In the film, Rich Sexton, an agriculture economist with the UC Davis, said the awareness and exercise of Capper-Volstead rights is an important part of maintaining “a robust, competitive marketplace.”

Westerholm joked that his instruction of Allied directors and others amounted to “charm school for the charmless.”

In fact, “charm, persistence, listening and patience” are among qualities he favors for persuasion. He also favors asking questions rather than “lecturing.”

Anticipating a confrontation is important, Westerholm said, citing an example of a husband-wife conflict.

With bargaining associations, he said, there can be some resentment about so-called “free riders,” non-members who may benefit from pricing set by the associations.

“But most non-members are gettable,” he said. “They’re not non-joiners; they’re in churches and other organizations. They have to be asked in the right way.”

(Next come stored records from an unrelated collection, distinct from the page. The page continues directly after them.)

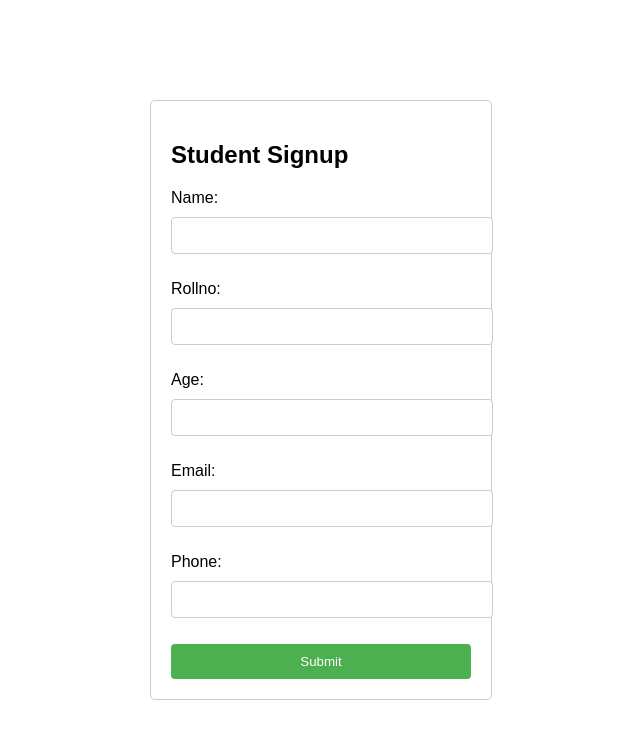
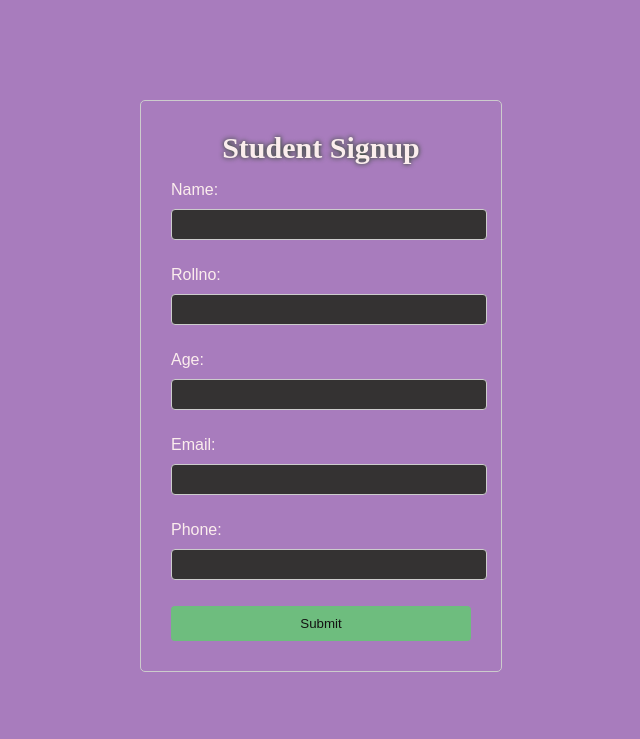
Before and after one commit to KARRI-LOKESH/success, a Django app: page /student/signup/ in a window 1280 px wide. Shown: the top 739 px of the page, without its empty margins (319-959 px from the left). Run offline with Django 5.2, Linux system fonts and the light colour scheme.

Commit message:
Initial commit for my Django project

```diff
--- a/stdapp/models.py
+++ b/stdapp/models.py
@@ -1,9 +1,14 @@
 from django.db import models
 
-# Create your models here.
 class Student(models.Model):
-    name=models.CharField(max_length=20)
-    rollno=models.CharField(max_length=10)
-    age=models.IntegerField()
-    email=models.EmailField(max_length=25)
+    name = models.CharField(max_length=20)
+    rollno = models.CharField(max_length=10, unique=True)
+    age = models.IntegerField()
+    email = models.EmailField(max_length=25)
     phone = models.IntegerField(null=True)
+
+    class Meta:
+        unique_together = ('rollno', 'email')
+
+    def __str__(self):
+        return f"{self.name} ({self.rollno})"
--- a/stdapp/templates/student_signup.html
+++ b/stdapp/templates/student_signup.html
@@ -5,33 +5,45 @@
     <meta name="viewport" content="width=device-width, initial-scale=1.0">
     <title>Student Signup</title>
     <style>
+        h2{
+            margin: 0%;
+            text-align: center;
+            text-decoration: dashed;
+            font-family: 'Times New Roman', Times, serif;
+            text-shadow:0px 0px 5px rgb(21, 62, 15) ;
+            font-size: 30px;
+        }
         body {
             font-family: Arial, sans-serif;
+            background-color: #a87cbd;
+            color:rgb(251, 237, 237);
         }
         .container {
             width: 300px;
             margin: 100px auto;
-            padding: 20px;
+            padding: 30px;
             border: 1px solid #ccc;
             border-radius: 5px;
         }
         input[type="text"], input[type="number"], input[type="email"] {
             width: 100%;
-            padding: 10px;
+            padding: 7px;
             margin: 10px 0;
             border: 1px solid #ccc;
             border-radius: 4px;
+            background-color: rgb(52, 50, 50);
         }
         input[type="submit"] {
             width: 100%;
             padding: 10px;
-            background-color: #4CAF50;
-            color: white;
+            background-color: #6ebd7e;
+            color: rgb(19, 18, 18);
             border: none;
             border-radius: 4px;
         }
         input[type="submit"]:hover {
-            background-color: #45a049;
+            background-color: #142a15;
+            color: wheat;
         }
     </style>
 </head>
```
Also changed, not shown: stdapp/static/login.css (added, +40 -0 lines), stdapp/templates/student_login.html (+9 -6 lines), db.sqlite3, stdapp/migrations/0002_alter_student_email_alter_student_rollno_and_more.py (added), stdapp/migrations/0003_alter_student_email.py (added).
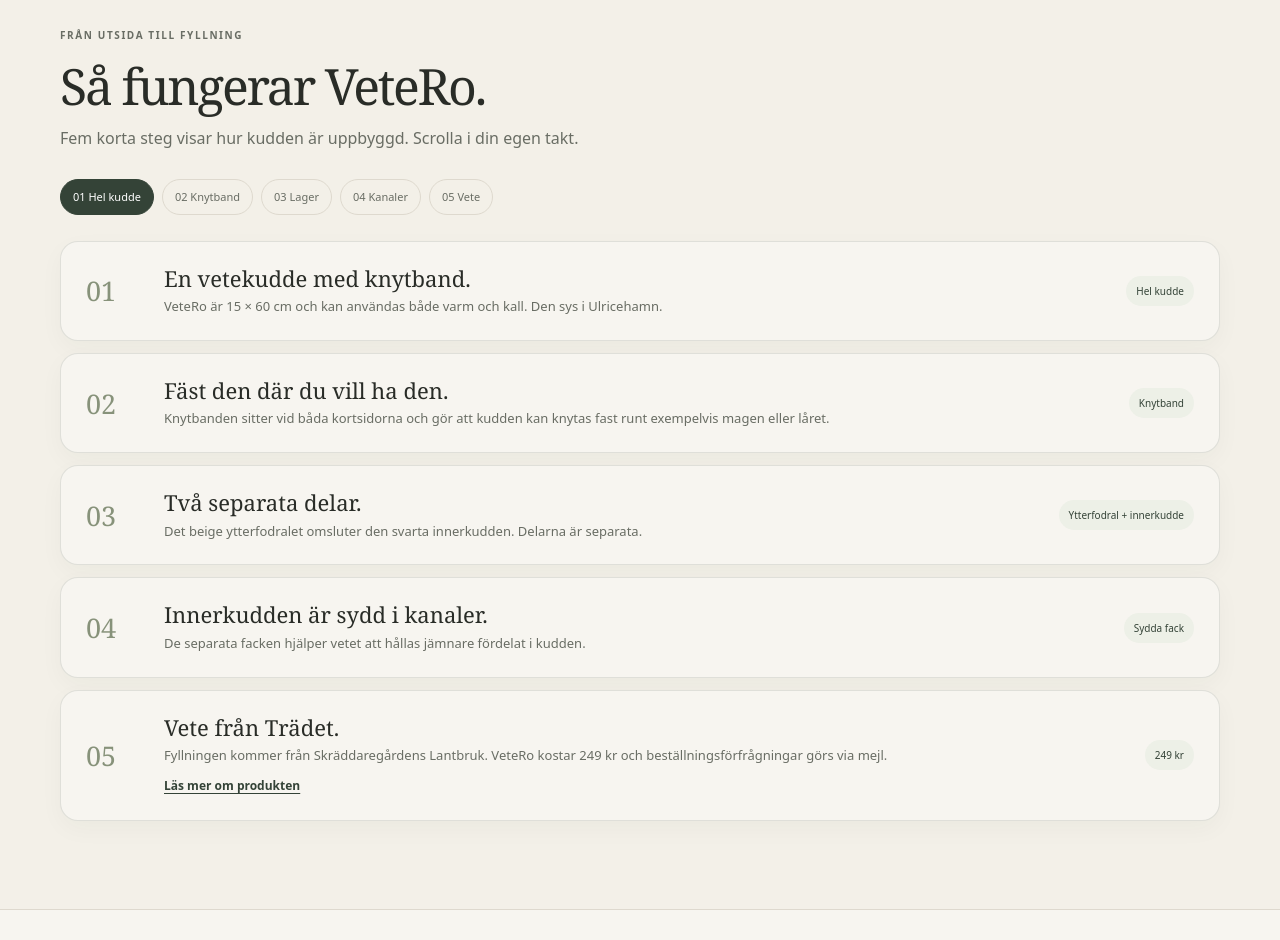
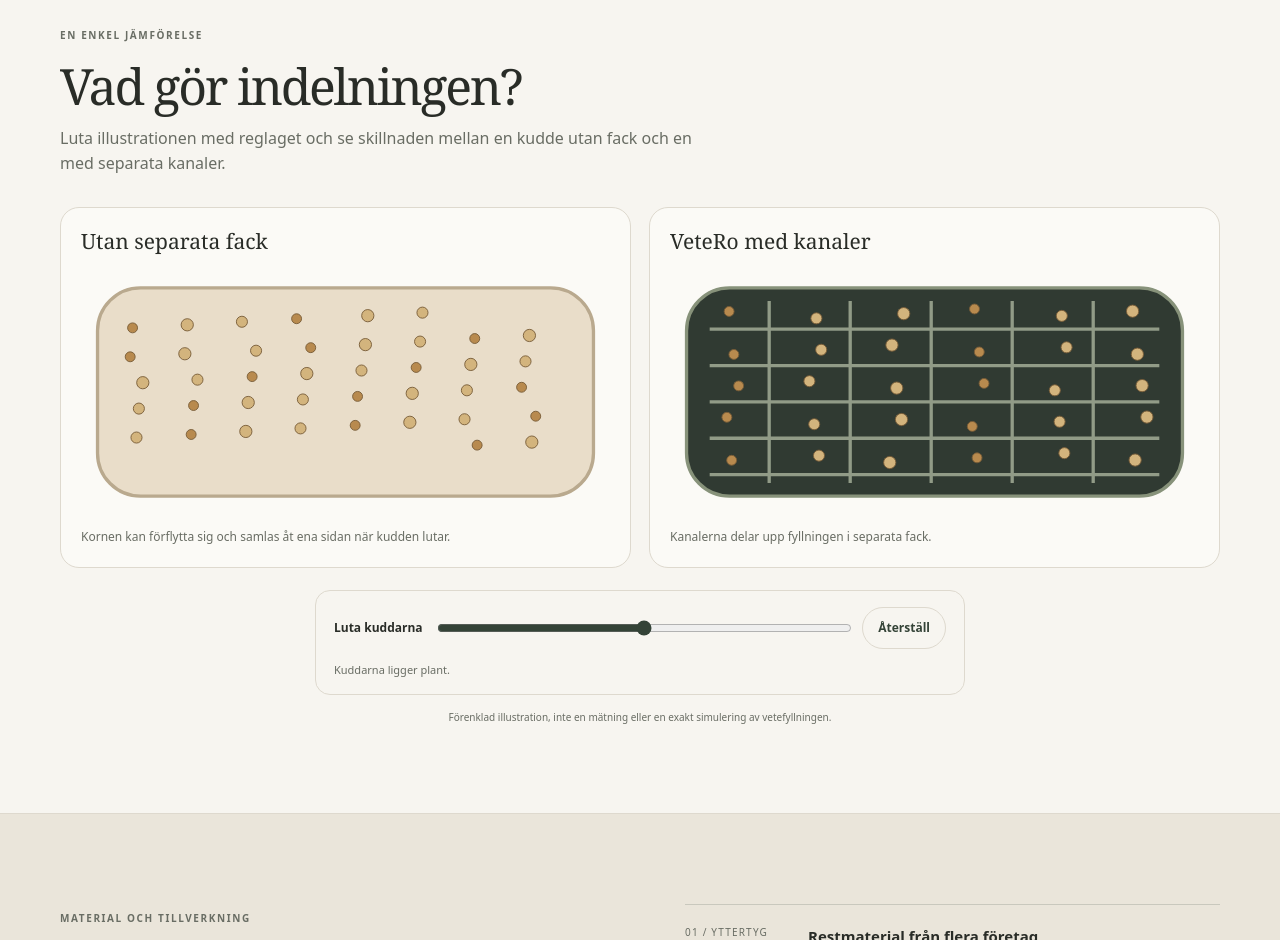
Before and after one commit to rnbp2zhfn6-stack/vetero-uf-site, a plain HTML site: page index.html in a window 1280 px wide. Shown: the part 1860-2800 px from the top of the page. Drawn offline with Linux system fonts and the light colour scheme.

Commit message:
Improve homepage clarity and simplify purchase journey

```diff
--- a/index.html
+++ b/index.html
@@ -3,10 +3,10 @@
 <head>
 <meta charset="utf-8"><script src="./js/vetero-effects-config.js"></script><meta name="viewport" content="width=device-width,initial-scale=1">
 <title>Vetekudde med knytband, sydd i Ulricehamn | VeteRo UF</title>
-<meta name="description" content="VeteRo är en vetekudde med knytband och indelad innerkudde. Den sys i Ulricehamn och kan användas varm eller kall. Pris 249 kr.">
+<meta name="description" content="VeteRo är en vetekudde på 15 × 60 cm med knytband och sydda fack i innerkudden. Kan användas varm eller kall. Sys i Ulricehamn. 249 kr.">
 <meta name="robots" content="index,follow">
 <link rel="canonical" href="https://veterouf.com/">
-<meta property="og:type" content="website"><meta property="og:title" content="VeteRo vetekudde | VeteRo UF"><meta property="og:description" content="En vetekudde med knytband och indelad innerkudde, sydd i Ulricehamn med restmaterial."><meta property="og:image" content="https://static.wixstatic.com/media/f8d78f_65e624ea5bc04388900ea530c4e6e651~mv2.jpg"><meta property="og:image:alt" content="VeteRos beige ytterfodral med salviagröna knytband">
+<meta property="og:type" content="website"><meta property="og:title" content="VeteRo vetekudde | VeteRo UF"><meta property="og:description" content="VeteRo är en vetekudde på 15 × 60 cm med knytband och sydda fack i innerkudden. Kan användas varm eller kall. Sys i Ulricehamn. 249 kr."><meta property="og:image" content="https://static.wixstatic.com/media/f8d78f_65e624ea5bc04388900ea530c4e6e651~mv2.jpg"><meta property="og:image:alt" content="VeteRos beige ytterfodral med salviagröna knytband">
 <link rel="preconnect" href="https://static.wixstatic.com"><link rel="preconnect" href="https://fonts.googleapis.com"><link rel="preconnect" href="https://fonts.gstatic.com" crossorigin><link href="https://fonts.googleapis.com/css2?family=Allura&display=swap" rel="stylesheet">
 <link rel="icon" href="./favicon.svg" type="image/svg+xml">
 <link rel="stylesheet" href="./site.css">
@@ -21,7 +21,7 @@
 </div></header>
 <main id="main-content">
 <section class="hero" id="hem"><div class="wrap hero-grid">
-<div class="hero-copy reveal"><span class="eyebrow">Sydd i Ulricehamn</span><h1 class="hero-logo-title"><span>VeteRo</span><em>vetekudde.</em></h1><p>VeteRo är en vetekudde med knytband och en innerkudde sydd i separata kanaler. Knyt fast den där du vill använda värme eller kyla. Varje kudde sys i Ulricehamn.</p><div class="hero-actions"><a class="button" data-order-link href="mailto:vetero.uf@gmail.com">Fråga om köp via mejl</a><a class="text-link" href="#utforska-kudden">Se hur kudden är uppbyggd</a></div><div class="hero-meta"><div><strong data-config="price">249 kr</strong><span>Pris</span></div></div></div>
+<div class="hero-copy reveal"><span class="eyebrow">Sydd i Ulricehamn</span><h1 class="hero-logo-title"><span>VeteRo</span><em>vetekudde.</em></h1><p>VeteRo är en vetekudde på 15 × 60 cm med knytband vid båda kortsidorna. Den kan användas varm eller kall och fästas där du vill ha den. Den svarta innerkudden är sydd i separata fack. Kudden sys i Ulricehamn.</p><div class="hero-actions"><a class="button" data-order-link href="mailto:vetero.uf@gmail.com">Skicka köpförfrågan – 249 kr</a><a class="text-link" href="#utforska-kudden">Se produktens delar</a></div><p class="buy-help">Du får information om frakt och totalpris innan du tackar ja till köpet.</p><div class="hero-meta"><div><strong data-config="price">249 kr</strong><span>Pris</span></div><div><strong>15 × 60 cm</strong><span>Storlek</span></div><div><strong>Varm eller kall</strong><span>Användning</span></div></div></div>
 <div class="hero-visual reveal">
   <div class="hero-image" data-pillow-stage>
     <img data-home-image data-pillow-image src="https://static.wixstatic.com/media/f8d78f_65e624ea5bc04388900ea530c4e6e651~mv2.jpg" alt="VeteRos beige ytterfodral med knytband" fetchpriority="high">
@@ -108,50 +108,6 @@
   </div>
 </section>
 
-<section class="story-section" id="scroll-historia" aria-labelledby="story-title">
-  <div class="wrap">
-    <div class="story-heading">
-      <span class="eyebrow">Från utsida till fyllning</span>
-      <h2 id="story-title">Så fungerar VeteRo.</h2>
-      <p>Fem korta steg visar hur kudden är uppbyggd. Scrolla i din egen takt.</p>
-    </div>
-    <nav class="story-nav" aria-label="Hoppa mellan stegen">
-      <a href="#story-1" data-story-link>01 Hel kudde</a>
-      <a href="#story-2" data-story-link>02 Knytband</a>
-      <a href="#story-3" data-story-link>03 Lager</a>
-      <a href="#story-4" data-story-link>04 Kanaler</a>
-      <a href="#story-5" data-story-link>05 Vete</a>
-    </nav>
-    <div class="story-steps">
-      <article class="story-step reveal" id="story-1" data-story-step>
-        <span class="story-number">01</span>
-        <div><h3>En vetekudde med knytband.</h3><p>VeteRo är 15 × 60 cm och kan användas både varm och kall. Den sys i Ulricehamn.</p></div>
-        <span class="story-tag">Hel kudde</span>
-      </article>
-      <article class="story-step reveal" id="story-2" data-story-step>
-        <span class="story-number">02</span>
-        <div><h3>Fäst den där du vill ha den.</h3><p>Knytbanden sitter vid båda kortsidorna och gör att kudden kan knytas fast runt exempelvis magen eller låret.</p></div>
-        <span class="story-tag">Knytband</span>
-      </article>
-      <article class="story-step reveal" id="story-3" data-story-step>
-        <span class="story-number">03</span>
-        <div><h3>Två separata delar.</h3><p>Det beige ytterfodralet omsluter den svarta innerkudden. Delarna är separata.</p></div>
-        <span class="story-tag">Ytterfodral + innerkudde</span>
-      </article>
-      <article class="story-step reveal" id="story-4" data-story-step>
-        <span class="story-number">04</span>
-        <div><h3>Innerkudden är sydd i kanaler.</h3><p>De separata facken hjälper vetet att hållas jämnare fördelat i kudden.</p></div>
-        <span class="story-tag">Sydda fack</span>
-      </article>
-      <article class="story-step reveal" id="story-5" data-story-step>
-        <span class="story-number">05</span>
-        <div><h3>Vete från Trädet.</h3><p>Fyllningen kommer från Skräddaregårdens Lantbruk. VeteRo kostar 249 kr och beställningsförfrågningar görs via mejl.</p><a class="story-order-link" href="./product.html">Läs mer om produkten</a></div>
-        <span class="story-tag">249 kr</span>
-      </article>
-    </div>
-  </div>
-</section>
-
 <section class="grain-section" id="kornen" aria-labelledby="grain-title">
   <div class="wrap">
     <div class="grain-heading">
@@ -194,10 +150,6 @@
   </div>
 </section>
 
-<section class="section" id="produkten"><div class="wrap">
-<div class="product-strip"><div class="product-strip-image reveal"><img data-home-image-secondary src="https://static.wixstatic.com/media/f8d78f_01e40ff17a474e94b4c10228e103fcfb~mv2.jpg" alt="VeteRos svarta indelade innerkudde" loading="lazy"></div>
-<div class="product-copy reveal"><span class="eyebrow">Produkten</span><h2>En vetekudde som sitter där den ska.</h2><p>Knytbanden gör att kudden kan fästas på kroppen. Den indelade innerkudden hjälper vetet att hållas jämnare fördelat.</p><p class="product-price" data-home-price>249 kr</p><a class="button" href="./product.html">Läs mer om produkten</a></div></div>
-</div></section>
 <section class="section material-section" id="material"><div class="wrap material-grid">
 <div class="section-heading reveal"><span class="eyebrow">Material och tillverkning</span><h2>Lokala material.<br><em>Sydd i Ulricehamn.</em></h2><p>Vi tar till vara på restmaterial till både ytterfodralet och innerkudden. Vetet kommer från en gård i Trädet. Här ser du var de olika delarna kommer ifrån.</p></div>
 <div class="material-points reveal"><article class="material-point"><span>01 / Yttertyg</span><div><strong>Restmaterial från flera företag</strong><p>Det beige yttertyget kommer från restmaterial från flera olika företag.</p></div></article><article class="material-point"><span>02 / Innerkudde</span><div><strong>Andersson &amp; Hjalmarsson</strong><p>Den svarta innerkudden är sydd av restmaterial från Andersson &amp; Hjalmarsson.</p></div></article><article class="material-point"><span>03 / Vete</span><div><strong>Skräddaregårdens Lantbruk</strong><p>Vetet kommer från gården i Trädet.</p></div></article></div>
@@ -217,8 +169,8 @@
 <details class="faq-item"><summary>Kan jag ångra köpet eller reklamera?</summary><p>Vid distansköp gäller som huvudregel 14 dagars ångerrätt. Du har också tre års reklamationsrätt för ursprungliga fel. Läs mer på <a href="./villkor.html">sidan med köp- och leveransvillkor</a>.</p></details>
 </div></div></section>
 <section class="section contact-section" id="kontakt"><div class="wrap contact-grid">
-<div class="reveal"><span class="eyebrow">Kontakt och beställning</span><h2>Vill du beställa?</h2><p>Mejla oss så svarar vi med uppgifter om betalning, frakt och leverans. Du får veta vad köpet kostar innan du bestämmer dig.</p><p class="contact-note">E-post: <a href="mailto:vetero.uf@gmail.com">vetero.uf@gmail.com</a></p><button class="copy-email-button" type="button" data-copy-email>Kopiera e-postadress</button><span class="copy-email-status" data-copy-status aria-live="polite"></span></div>
-<div class="contact-card reveal"><h3>Så går det till</h3><ol class="order-steps"><li><span>01</span><div><strong>Skicka ett mejl</strong><p>Skriv att du vill köpa VeteRo och hur vi kan nå dig.</p></div></li><li><span>02</span><div><strong>Du får all information</strong><p>Vi svarar om betalning, frakt och leverans innan du bestämmer dig.</p></div></li><li><span>03</span><div><strong>Köpet bekräftas</strong><p>Vi kommer överens via mejl innan beställningen blir bindande.</p></div></li></ol><a class="button" data-order-link href="mailto:vetero.uf@gmail.com">Skicka köpförfrågan via mejl</a><p class="form-status">Ett mejl är en förfrågan, inte en bekräftad beställning.</p></div>
+<div class="reveal"><span class="eyebrow">Kontakt och beställning</span><h2>Vill du beställa?</h2><p>Skicka en köpförfrågan via mejl. Vi svarar med betalningssätt, frakt och beräknad leverans. Du får totalpriset innan du bestämmer dig.</p><p class="contact-note">E-post: <a href="mailto:vetero.uf@gmail.com">vetero.uf@gmail.com</a></p><button class="copy-email-button" type="button" data-copy-email>Kopiera e-postadress</button><span class="copy-email-status" data-copy-status aria-live="polite"></span></div>
+<div class="contact-card reveal"><h3>Så går det till</h3><ol class="order-steps"><li><span>01</span><div><strong>Skicka ett mejl</strong><p>Skriv att du vill köpa VeteRo och hur vi kan nå dig.</p></div></li><li><span>02</span><div><strong>Du får all information</strong><p>Vi svarar om betalning, frakt och leverans innan du bestämmer dig.</p></div></li><li><span>03</span><div><strong>Köpet bekräftas</strong><p>Vi kommer överens via mejl innan beställningen blir bindande.</p></div></li></ol><a class="button" data-order-link href="mailto:vetero.uf@gmail.com">Skicka köpförfrågan via mejl</a><p class="form-status">Ett mejl är en köpförfrågan. Beställningen bekräftas först när ni har kommit överens.</p></div>
 </div></section>
 </main>
 <footer class="site-footer"><div class="wrap footer-row"><a class="footer-brand" href="./index.html"><strong>VeteRo UF</strong><small>Sydd i Ulricehamn · Tingsholmsgymnasiet</small></a><nav class="footer-links" aria-label="Länkar"><a href="./villkor.html">Köp- och leveransvillkor</a><a href="./integritet.html">Integritet</a><a href="https://ungforetagsamhet.se/company/vetero-uf" target="_blank" rel="noopener noreferrer">UF-företaget</a><a href="https://www.instagram.com/vetero_uf/" target="_blank" rel="noopener noreferrer">Instagram</a><a href="https://www.tiktok.com/@vetero.uf" target="_blank" rel="noopener noreferrer">TikTok</a><a href="mailto:vetero.uf@gmail.com">E-post</a></nav><span class="footer-note">© 2026 VeteRo UF</span></div></footer>
```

Sometimes hard feelings linger, Westerholm said, and can be resurrected as a reason not to join an association. He cited the statement: “Somebody on the board got my grandfather angry back in ’64.”

An argument against that, as DiBuduo volunteered: “That was then and this is now.”

Westerholm said it can also be argued that “if this is in your business interest that outweighs what happened 50 years ago.”

Then there’s the non-member objection that he or she objects to a certain action the association has taken. Westerholm gave the example of objections to the Tulare County Farm Bureau’s support of Dianne Feinstein for the U.S. Senate.

“It may be strategically smart, but that’s a time to go to the other stuff the Farm Bureau is doing — say I can’t make you happy on that one,” he said. “Any group with more than one member is going to find something objectionable. But let the person keep the prejudice.”